### Data provided:
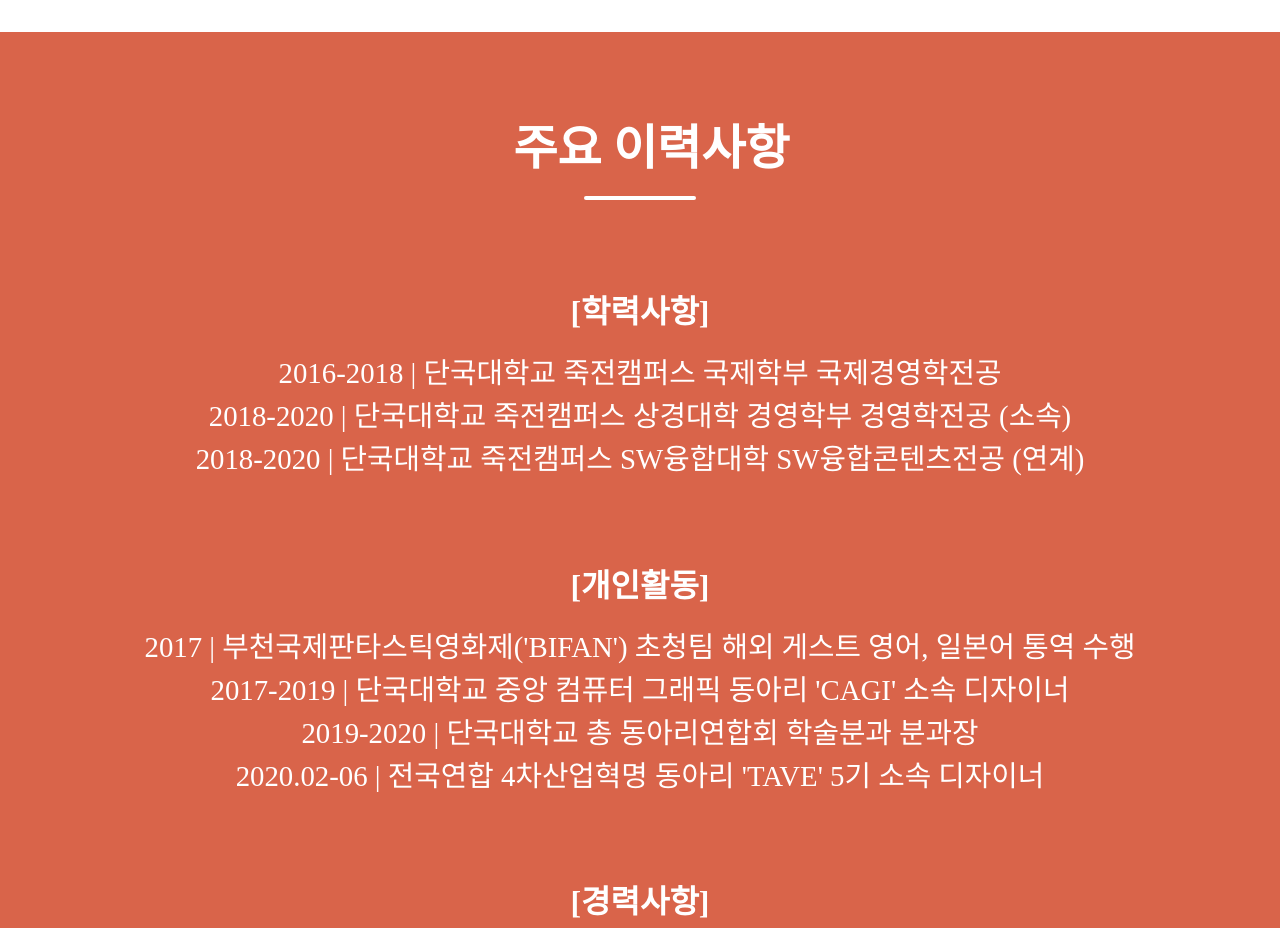
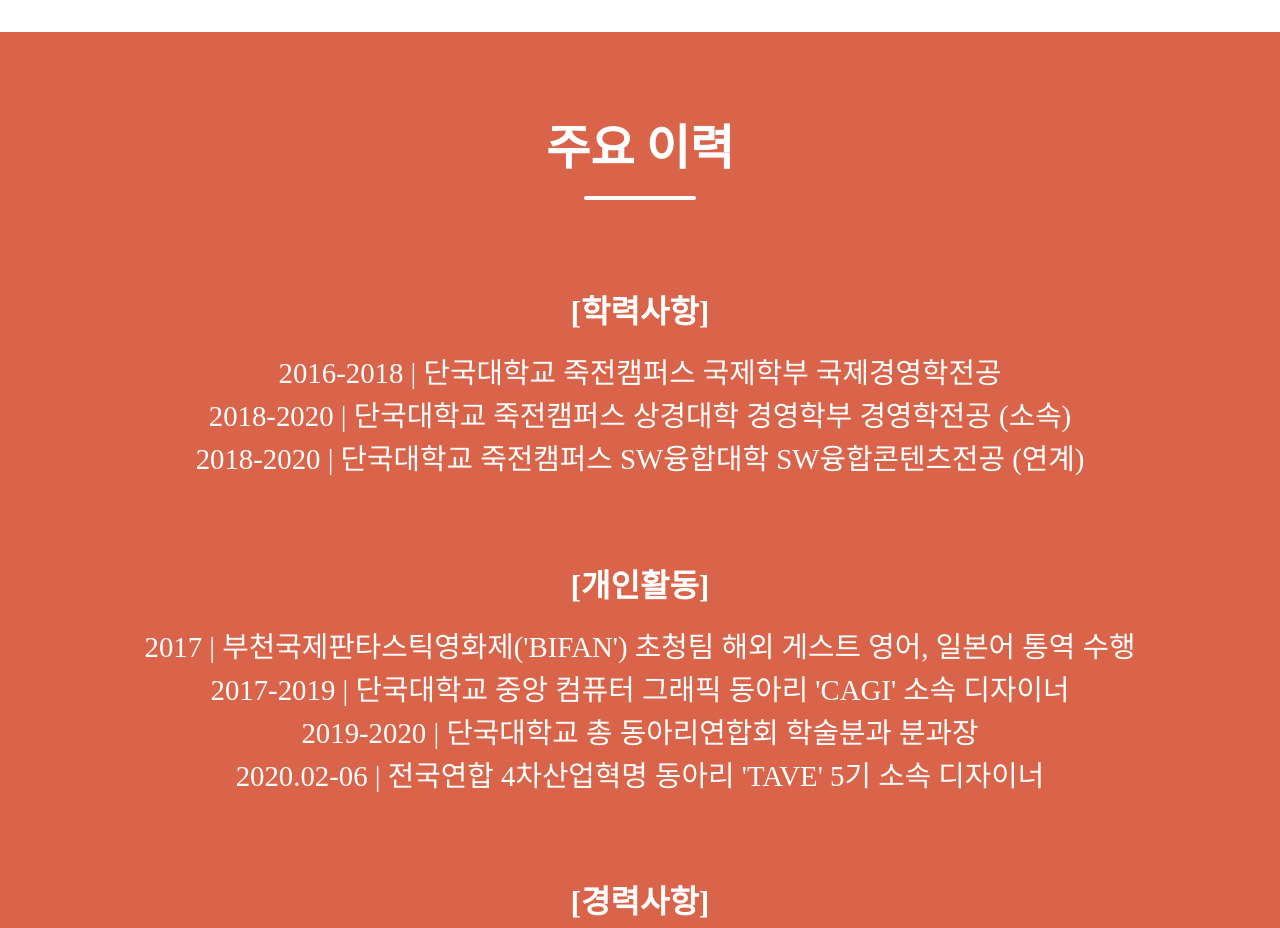
Before and after one commit to nullnote/about_jy, a plain HTML site: page index.html in a window 1280 px wide. Shown: the part 1720-2648 px from the top of the page. Drawn offline with nearby package versions, Linux system fonts and the light colour scheme; a web font is replaced by a local one.

Commit message:
Update index.html
- 폰트 가운데 정렬

```diff
--- a/index.html
+++ b/index.html
@@ -588,7 +588,7 @@
       <div class="container">
         <!-- About Section Heading-->
         <div class="text-center" style="text-align: center;">
-          <h2 class="page-section-heading d-inline-block text-white">&nbsp;&nbsp;주요 이력사항</h2>
+          <h2 class="page-section-heading d-inline-block text-white">주요 이력</h2>
         </div>
 <!-- 나누기 라인-->
 <div class="divider-custom divider-light" style="align-items: center;">
```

### Exercise details:
Count the lines in the material above where the word "text" occurs, and reply with nothing but the number.

### The answer:
3